> PROBLEM DETAILS:
Write out every line below that includes the word "border".

┄┄┄┄┄┄

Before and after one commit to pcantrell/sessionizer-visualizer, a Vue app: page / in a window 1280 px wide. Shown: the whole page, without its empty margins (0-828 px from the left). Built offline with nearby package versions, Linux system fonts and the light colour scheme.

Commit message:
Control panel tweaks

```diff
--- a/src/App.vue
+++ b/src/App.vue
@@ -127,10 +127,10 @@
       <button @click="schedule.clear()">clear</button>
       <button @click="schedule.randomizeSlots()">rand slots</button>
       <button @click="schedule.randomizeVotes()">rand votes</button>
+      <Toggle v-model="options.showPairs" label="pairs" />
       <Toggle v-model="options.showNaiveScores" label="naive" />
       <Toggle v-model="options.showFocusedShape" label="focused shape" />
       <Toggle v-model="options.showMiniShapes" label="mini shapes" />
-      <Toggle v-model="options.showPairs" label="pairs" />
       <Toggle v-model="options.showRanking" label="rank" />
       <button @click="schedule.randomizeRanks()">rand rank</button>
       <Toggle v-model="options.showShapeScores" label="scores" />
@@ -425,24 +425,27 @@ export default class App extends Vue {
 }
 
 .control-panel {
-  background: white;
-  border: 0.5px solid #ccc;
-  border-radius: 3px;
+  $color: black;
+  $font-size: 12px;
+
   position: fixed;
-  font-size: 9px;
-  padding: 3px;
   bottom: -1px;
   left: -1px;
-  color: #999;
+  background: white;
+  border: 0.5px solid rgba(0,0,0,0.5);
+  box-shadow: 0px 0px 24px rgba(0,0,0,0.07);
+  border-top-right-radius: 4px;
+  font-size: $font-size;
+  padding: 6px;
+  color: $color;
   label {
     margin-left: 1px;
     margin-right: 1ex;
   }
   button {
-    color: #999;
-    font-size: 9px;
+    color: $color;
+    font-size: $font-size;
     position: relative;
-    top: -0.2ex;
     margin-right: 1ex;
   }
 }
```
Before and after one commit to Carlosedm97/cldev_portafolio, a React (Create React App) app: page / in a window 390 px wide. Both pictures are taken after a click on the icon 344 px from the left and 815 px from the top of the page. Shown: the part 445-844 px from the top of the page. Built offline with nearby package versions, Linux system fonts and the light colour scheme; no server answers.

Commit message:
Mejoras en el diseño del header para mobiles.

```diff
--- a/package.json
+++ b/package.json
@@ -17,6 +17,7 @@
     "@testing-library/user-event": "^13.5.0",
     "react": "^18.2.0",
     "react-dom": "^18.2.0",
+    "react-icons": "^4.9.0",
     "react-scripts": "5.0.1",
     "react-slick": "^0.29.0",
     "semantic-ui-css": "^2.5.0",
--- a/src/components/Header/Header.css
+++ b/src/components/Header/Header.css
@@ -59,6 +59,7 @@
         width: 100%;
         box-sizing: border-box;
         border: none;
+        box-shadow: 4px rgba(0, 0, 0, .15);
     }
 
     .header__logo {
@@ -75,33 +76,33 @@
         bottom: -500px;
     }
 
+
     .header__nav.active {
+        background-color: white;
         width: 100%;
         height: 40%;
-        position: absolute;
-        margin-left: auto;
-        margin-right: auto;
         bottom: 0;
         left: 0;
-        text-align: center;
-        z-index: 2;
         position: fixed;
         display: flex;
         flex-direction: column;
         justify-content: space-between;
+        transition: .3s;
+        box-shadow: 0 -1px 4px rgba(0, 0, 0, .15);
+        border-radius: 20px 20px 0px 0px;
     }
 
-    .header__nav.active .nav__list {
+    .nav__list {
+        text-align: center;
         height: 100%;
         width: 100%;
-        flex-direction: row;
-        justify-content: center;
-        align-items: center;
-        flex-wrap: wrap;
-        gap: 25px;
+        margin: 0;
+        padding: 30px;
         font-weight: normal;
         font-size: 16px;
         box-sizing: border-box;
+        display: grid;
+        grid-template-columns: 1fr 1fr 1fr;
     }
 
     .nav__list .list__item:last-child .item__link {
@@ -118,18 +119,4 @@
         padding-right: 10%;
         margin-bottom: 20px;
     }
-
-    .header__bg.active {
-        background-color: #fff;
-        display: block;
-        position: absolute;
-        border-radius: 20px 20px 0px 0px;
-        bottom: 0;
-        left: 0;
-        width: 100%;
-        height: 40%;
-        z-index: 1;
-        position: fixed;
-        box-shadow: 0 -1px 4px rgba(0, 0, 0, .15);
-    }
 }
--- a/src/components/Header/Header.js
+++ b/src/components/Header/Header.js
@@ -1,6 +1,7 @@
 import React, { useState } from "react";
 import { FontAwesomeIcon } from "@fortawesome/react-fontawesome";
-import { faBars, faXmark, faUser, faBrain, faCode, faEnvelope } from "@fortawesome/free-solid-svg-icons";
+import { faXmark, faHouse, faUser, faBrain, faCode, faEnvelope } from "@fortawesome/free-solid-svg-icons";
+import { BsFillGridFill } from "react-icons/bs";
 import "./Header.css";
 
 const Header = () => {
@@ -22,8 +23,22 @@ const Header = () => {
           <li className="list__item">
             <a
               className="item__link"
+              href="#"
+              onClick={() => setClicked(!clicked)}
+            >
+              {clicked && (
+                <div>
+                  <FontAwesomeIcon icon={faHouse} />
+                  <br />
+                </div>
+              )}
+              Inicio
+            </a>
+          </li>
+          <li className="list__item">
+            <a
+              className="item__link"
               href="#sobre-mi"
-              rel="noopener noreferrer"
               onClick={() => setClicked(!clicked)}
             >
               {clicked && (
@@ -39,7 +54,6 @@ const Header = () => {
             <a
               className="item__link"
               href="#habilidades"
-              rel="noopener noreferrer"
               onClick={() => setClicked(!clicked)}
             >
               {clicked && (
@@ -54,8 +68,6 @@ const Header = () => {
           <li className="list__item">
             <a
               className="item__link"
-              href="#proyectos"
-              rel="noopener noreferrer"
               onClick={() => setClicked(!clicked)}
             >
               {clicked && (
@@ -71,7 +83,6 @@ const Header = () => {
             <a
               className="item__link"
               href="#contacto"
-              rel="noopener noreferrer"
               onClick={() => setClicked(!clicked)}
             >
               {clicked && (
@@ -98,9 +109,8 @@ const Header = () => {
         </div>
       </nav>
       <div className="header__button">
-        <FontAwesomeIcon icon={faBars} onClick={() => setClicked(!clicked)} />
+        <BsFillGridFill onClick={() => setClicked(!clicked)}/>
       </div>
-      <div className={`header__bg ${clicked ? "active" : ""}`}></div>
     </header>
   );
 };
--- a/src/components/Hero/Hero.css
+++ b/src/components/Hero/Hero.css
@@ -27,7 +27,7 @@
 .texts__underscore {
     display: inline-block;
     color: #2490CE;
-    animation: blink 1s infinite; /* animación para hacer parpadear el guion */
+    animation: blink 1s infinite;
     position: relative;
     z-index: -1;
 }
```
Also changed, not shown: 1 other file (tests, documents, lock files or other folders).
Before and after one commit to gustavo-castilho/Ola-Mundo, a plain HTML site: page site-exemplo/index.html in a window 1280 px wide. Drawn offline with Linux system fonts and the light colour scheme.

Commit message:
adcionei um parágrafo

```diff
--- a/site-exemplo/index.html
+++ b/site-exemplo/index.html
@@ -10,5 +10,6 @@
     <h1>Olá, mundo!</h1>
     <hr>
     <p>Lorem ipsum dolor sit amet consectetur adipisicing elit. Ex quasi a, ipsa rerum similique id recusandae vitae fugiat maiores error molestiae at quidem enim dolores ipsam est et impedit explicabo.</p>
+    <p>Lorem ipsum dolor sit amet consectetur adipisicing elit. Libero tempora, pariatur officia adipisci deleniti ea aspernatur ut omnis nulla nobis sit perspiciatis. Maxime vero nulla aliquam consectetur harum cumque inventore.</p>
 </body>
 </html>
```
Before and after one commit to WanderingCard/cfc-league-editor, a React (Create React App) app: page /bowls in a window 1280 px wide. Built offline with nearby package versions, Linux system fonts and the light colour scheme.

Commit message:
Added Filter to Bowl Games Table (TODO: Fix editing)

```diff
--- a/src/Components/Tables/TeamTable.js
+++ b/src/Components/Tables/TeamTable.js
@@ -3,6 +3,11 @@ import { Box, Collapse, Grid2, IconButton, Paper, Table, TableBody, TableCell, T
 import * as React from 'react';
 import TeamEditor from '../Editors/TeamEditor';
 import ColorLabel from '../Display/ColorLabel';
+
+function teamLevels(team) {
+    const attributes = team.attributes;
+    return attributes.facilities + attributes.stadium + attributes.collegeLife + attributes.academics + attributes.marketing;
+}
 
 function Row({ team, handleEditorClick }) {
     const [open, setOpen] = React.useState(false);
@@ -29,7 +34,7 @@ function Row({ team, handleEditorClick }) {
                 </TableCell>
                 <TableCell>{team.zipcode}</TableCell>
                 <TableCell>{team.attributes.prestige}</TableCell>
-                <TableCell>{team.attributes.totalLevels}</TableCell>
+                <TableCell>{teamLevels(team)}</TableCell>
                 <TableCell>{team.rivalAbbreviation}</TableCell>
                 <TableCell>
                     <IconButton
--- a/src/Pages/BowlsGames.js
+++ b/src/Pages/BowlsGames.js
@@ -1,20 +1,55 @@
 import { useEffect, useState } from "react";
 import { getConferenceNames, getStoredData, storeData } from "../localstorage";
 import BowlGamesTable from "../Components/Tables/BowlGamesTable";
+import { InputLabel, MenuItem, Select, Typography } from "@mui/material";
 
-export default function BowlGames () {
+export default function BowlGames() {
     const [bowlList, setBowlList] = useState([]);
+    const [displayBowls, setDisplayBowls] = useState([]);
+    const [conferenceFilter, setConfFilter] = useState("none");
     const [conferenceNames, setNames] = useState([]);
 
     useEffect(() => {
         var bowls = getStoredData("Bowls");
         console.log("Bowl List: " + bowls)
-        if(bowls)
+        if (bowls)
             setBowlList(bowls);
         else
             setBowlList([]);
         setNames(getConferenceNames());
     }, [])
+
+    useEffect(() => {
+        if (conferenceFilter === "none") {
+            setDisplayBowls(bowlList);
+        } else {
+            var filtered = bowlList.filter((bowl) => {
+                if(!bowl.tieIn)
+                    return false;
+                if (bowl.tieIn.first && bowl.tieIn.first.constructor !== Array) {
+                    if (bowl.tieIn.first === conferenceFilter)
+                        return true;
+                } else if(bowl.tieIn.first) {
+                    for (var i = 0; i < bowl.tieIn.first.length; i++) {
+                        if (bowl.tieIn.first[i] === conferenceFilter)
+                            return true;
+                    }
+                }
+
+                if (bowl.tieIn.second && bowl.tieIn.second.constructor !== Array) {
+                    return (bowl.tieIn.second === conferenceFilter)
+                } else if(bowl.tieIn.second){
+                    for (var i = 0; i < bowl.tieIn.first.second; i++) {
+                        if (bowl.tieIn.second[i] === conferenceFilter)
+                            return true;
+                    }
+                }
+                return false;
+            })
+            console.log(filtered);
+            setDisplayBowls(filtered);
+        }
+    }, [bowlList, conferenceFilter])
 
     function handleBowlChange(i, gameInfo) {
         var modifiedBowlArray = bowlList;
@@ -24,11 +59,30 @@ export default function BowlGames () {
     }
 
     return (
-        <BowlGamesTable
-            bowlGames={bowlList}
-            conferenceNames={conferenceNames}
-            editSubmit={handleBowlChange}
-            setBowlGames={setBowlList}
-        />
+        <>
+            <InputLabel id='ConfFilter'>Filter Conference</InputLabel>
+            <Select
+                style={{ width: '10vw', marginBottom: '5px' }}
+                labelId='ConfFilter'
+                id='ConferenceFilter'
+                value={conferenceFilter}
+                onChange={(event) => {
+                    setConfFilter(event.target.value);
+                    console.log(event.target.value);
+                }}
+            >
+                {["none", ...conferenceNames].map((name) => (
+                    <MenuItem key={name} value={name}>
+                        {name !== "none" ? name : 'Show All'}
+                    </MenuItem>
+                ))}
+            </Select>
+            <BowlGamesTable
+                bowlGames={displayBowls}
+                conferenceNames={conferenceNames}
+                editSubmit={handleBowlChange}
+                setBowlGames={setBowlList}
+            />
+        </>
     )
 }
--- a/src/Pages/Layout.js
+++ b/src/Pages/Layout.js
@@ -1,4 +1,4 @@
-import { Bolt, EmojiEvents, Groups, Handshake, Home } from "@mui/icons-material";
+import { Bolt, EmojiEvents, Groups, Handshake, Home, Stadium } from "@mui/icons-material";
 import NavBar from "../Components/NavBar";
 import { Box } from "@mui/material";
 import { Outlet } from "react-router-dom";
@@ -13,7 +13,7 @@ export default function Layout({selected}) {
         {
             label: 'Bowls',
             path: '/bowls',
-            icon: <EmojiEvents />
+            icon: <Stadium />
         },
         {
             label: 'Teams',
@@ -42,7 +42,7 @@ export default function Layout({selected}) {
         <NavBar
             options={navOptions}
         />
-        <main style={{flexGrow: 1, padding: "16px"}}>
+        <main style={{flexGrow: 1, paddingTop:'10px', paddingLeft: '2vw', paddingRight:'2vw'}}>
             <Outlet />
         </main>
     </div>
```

┄┄┄┄┄┄

> WRITTEN REPLY:
-  border: 0.5px solid #ccc;
-  border-radius: 3px;
+  border: 0.5px solid rgba(0,0,0,0.5);
+  border-top-right-radius: 4px;
         box-sizing: border-box;
         border: none;
+        border-radius: 20px 20px 0px 0px;
         box-sizing: border-box;
-        border-radius: 20px 20px 0px 0px;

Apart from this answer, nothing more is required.